Available data:

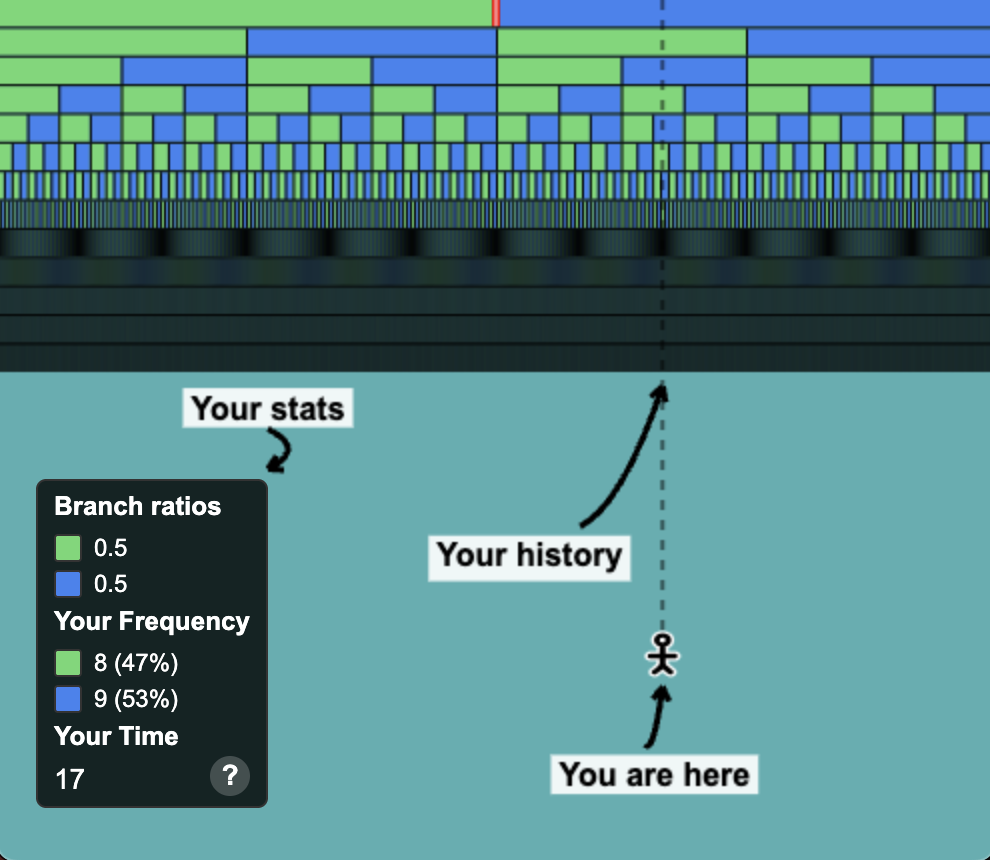
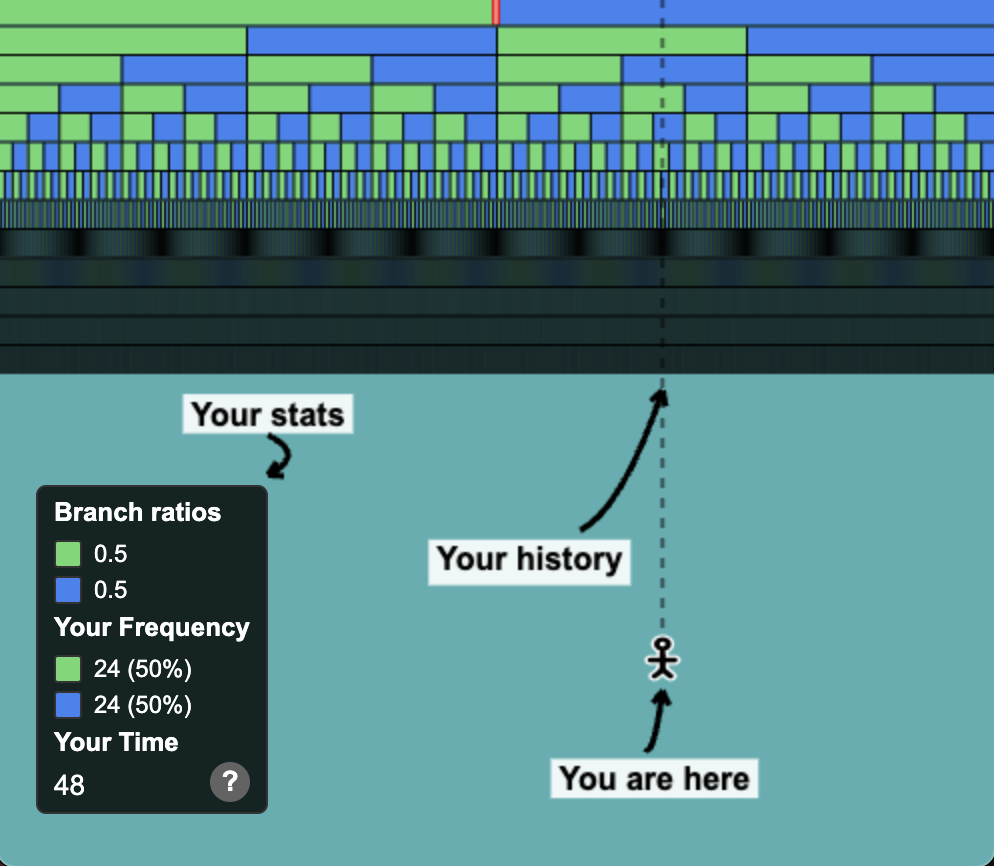
update default stats

diff --git a/index.html b/index.html
@@ -309,16 +309,16 @@ body, html {
         <div id="stats-frequency-items">
             <div class="stats-frequency-item">
                 <div class="legend-color" style="background-color: oklch(0.7933 0.179 145.62);"></div><span
-                    class="frequency-label">8 (47%)</span>
+                    class="frequency-label">24 (50%)</span>
                 </div>
             <div class="stats-frequency-item">
             <div class="legend-color" style="background-color: oklch(0.6239 0.181 258.33);"></div><span
-                class="frequency-label">9 (53%)</span>
+                class="frequency-label">24 (50%)</span>
             </div>
         </div>
         <h3>Your Time</h3>
         <div style="color: white; font-family: Arial, sans-serif; font-size: 14px;">
-          <span id="stats-cursor-time">17</span>
+          <span id="stats-cursor-time">48</span>
         </div>
         <a href="https://github.com/notfed/mw.identity.pub" class="help-link" target="_blank">?</a>
       </div>
@@ -390,7 +390,7 @@ let rowSortMode = false; // Track whether "row sort" mode is enabled
 let originalTree = null; // Store the original unsorted tree structure
 let helpPopupProtected = true; // Flag to protect help popup for first 500ms
 console.log('Initial helpPopupProtected:', helpPopupProtected);
-let cursorTime = 17; // Current time based on cursor Y position
+let cursorTime = 48; // Current time based on cursor Y position
 
 // Canvas setup
 const canvas = document.getElementById('canvas');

Instructions for the task: Every line of the data above should be returned exactly, with the pictures removed.

Result of the task:
update default stats

diff --git a/index.html b/index.html
@@ -309,16 +309,16 @@ body, html {
         <div id="stats-frequency-items">
             <div class="stats-frequency-item">
                 <div class="legend-color" style="background-color: oklch(0.7933 0.179 145.62);"></div><span
-                    class="frequency-label">8 (47%)</span>
+                    class="frequency-label">24 (50%)</span>
                 </div>
             <div class="stats-frequency-item">
             <div class="legend-color" style="background-color: oklch(0.6239 0.181 258.33);"></div><span
-                class="frequency-label">9 (53%)</span>
+                class="frequency-label">24 (50%)</span>
             </div>
         </div>
         <h3>Your Time</h3>
         <div style="color: white; font-family: Arial, sans-serif; font-size: 14px;">
-          <span id="stats-cursor-time">17</span>
+          <span id="stats-cursor-time">48</span>
         </div>
         <a href="https://github.com/notfed/mw.identity.pub" class="help-link" target="_blank">?</a>
       </div>
@@ -390,7 +390,7 @@ let rowSortMode = false; // Track whether "row sort" mode is enabled
 let originalTree = null; // Store the original unsorted tree structure
 let helpPopupProtected = true; // Flag to protect help popup for first 500ms
 console.log('Initial helpPopupProtected:', helpPopupProtected);
-let cursorTime = 17; // Current time based on cursor Y position
+let cursorTime = 48; // Current time based on cursor Y position
 
 // Canvas setup
 const canvas = document.getElementById('canvas');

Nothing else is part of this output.